WORK INSTRUCTIONS:
Only the lines holding "Sabtu" are wanted here; copy each from the listing.

DATA SHOWN:

------------------------------------------------------------------------

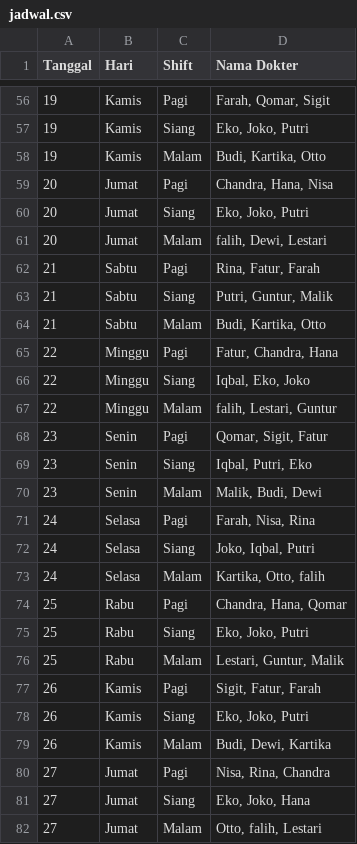
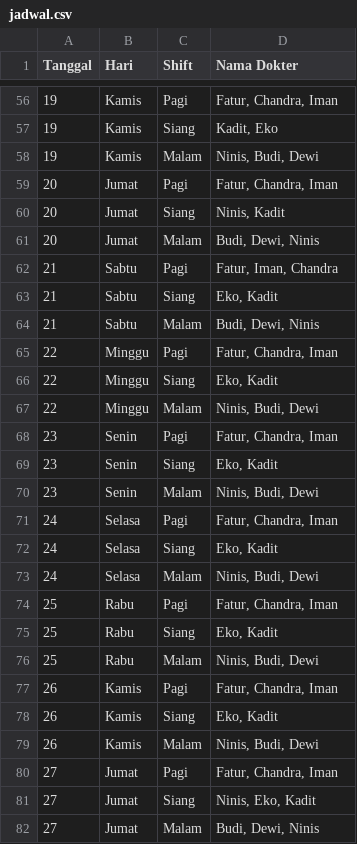
Before and after one commit to falihrosyidi/TubesPMP-Kelompok6, a CSV file: jadwal.csv, drawn as a sheet; only a part is shown, gaps mark what is left out; the diff covers the shown part only.

Commit message:
-fix minimal dokter

```diff
--- a/jadwal.csv
+++ b/jadwal.csv
@@ -56,27 +56,27 @@ Tanggal;Hari;Shift;Nama Dokter
-19;Kamis;Pagi;Farah, Qomar, Sigit
-19;Kamis;Siang;Eko, Joko, Putri
-19;Kamis;Malam;Budi, Kartika, Otto
-20;Jumat;Pagi;Chandra, Hana, Nisa
-20;Jumat;Siang;Eko, Joko, Putri
-20;Jumat;Malam;falih, Dewi, Lestari
-21;Sabtu;Pagi;Rina, Fatur, Farah
-21;Sabtu;Siang;Putri, Guntur, Malik
-21;Sabtu;Malam;Budi, Kartika, Otto
-22;Minggu;Pagi;Fatur, Chandra, Hana
-22;Minggu;Siang;Iqbal, Eko, Joko
-22;Minggu;Malam;falih, Lestari, Guntur
-23;Senin;Pagi;Qomar, Sigit, Fatur
-23;Senin;Siang;Iqbal, Putri, Eko
-23;Senin;Malam;Malik, Budi, Dewi
-24;Selasa;Pagi;Farah, Nisa, Rina
-24;Selasa;Siang;Joko, Iqbal, Putri
-24;Selasa;Malam;Kartika, Otto, falih
-25;Rabu;Pagi;Chandra, Hana, Qomar
-25;Rabu;Siang;Eko, Joko, Putri
-25;Rabu;Malam;Lestari, Guntur, Malik
-26;Kamis;Pagi;Sigit, Fatur, Farah
-26;Kamis;Siang;Eko, Joko, Putri
-26;Kamis;Malam;Budi, Dewi, Kartika
-27;Jumat;Pagi;Nisa, Rina, Chandra
-27;Jumat;Siang;Eko, Joko, Hana
-27;Jumat;Malam;Otto, falih, Lestari
+19;Kamis;Pagi;Fatur, Chandra, Iman
+19;Kamis;Siang;Kadit, Eko
+19;Kamis;Malam;Ninis, Budi, Dewi
+20;Jumat;Pagi;Fatur, Chandra, Iman
+20;Jumat;Siang;Ninis, Kadit
+20;Jumat;Malam;Budi, Dewi, Ninis
+21;Sabtu;Pagi;Fatur, Iman, Chandra
+21;Sabtu;Siang;Eko, Kadit
+21;Sabtu;Malam;Budi, Dewi, Ninis
+22;Minggu;Pagi;Fatur, Chandra, Iman
+22;Minggu;Siang;Eko, Kadit
+22;Minggu;Malam;Ninis, Budi, Dewi
+23;Senin;Pagi;Fatur, Chandra, Iman
+23;Senin;Siang;Eko, Kadit
+23;Senin;Malam;Ninis, Budi, Dewi
+24;Selasa;Pagi;Fatur, Chandra, Iman
+24;Selasa;Siang;Eko, Kadit
+24;Selasa;Malam;Ninis, Budi, Dewi
+25;Rabu;Pagi;Fatur, Chandra, Iman
+25;Rabu;Siang;Eko, Kadit
+25;Rabu;Malam;Ninis, Budi, Dewi
+26;Kamis;Pagi;Fatur, Chandra, Iman
+26;Kamis;Siang;Eko, Kadit
+26;Kamis;Malam;Ninis, Budi, Dewi
+27;Jumat;Pagi;Fatur, Chandra, Iman
+27;Jumat;Siang;Ninis, Eko, Kadit
+27;Jumat;Malam;Budi, Dewi, Ninis
```
Also changed, not shown: 63 edited cells elsewhere in this file, 3 other files.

------------------------------------------------------------------------

COMPLETED TASK:
-21;Sabtu;Pagi;Rina, Fatur, Farah
-21;Sabtu;Siang;Putri, Guntur, Malik
-21;Sabtu;Malam;Budi, Kartika, Otto
+21;Sabtu;Pagi;Fatur, Iman, Chandra
+21;Sabtu;Siang;Eko, Kadit
+21;Sabtu;Malam;Budi, Dewi, Ninis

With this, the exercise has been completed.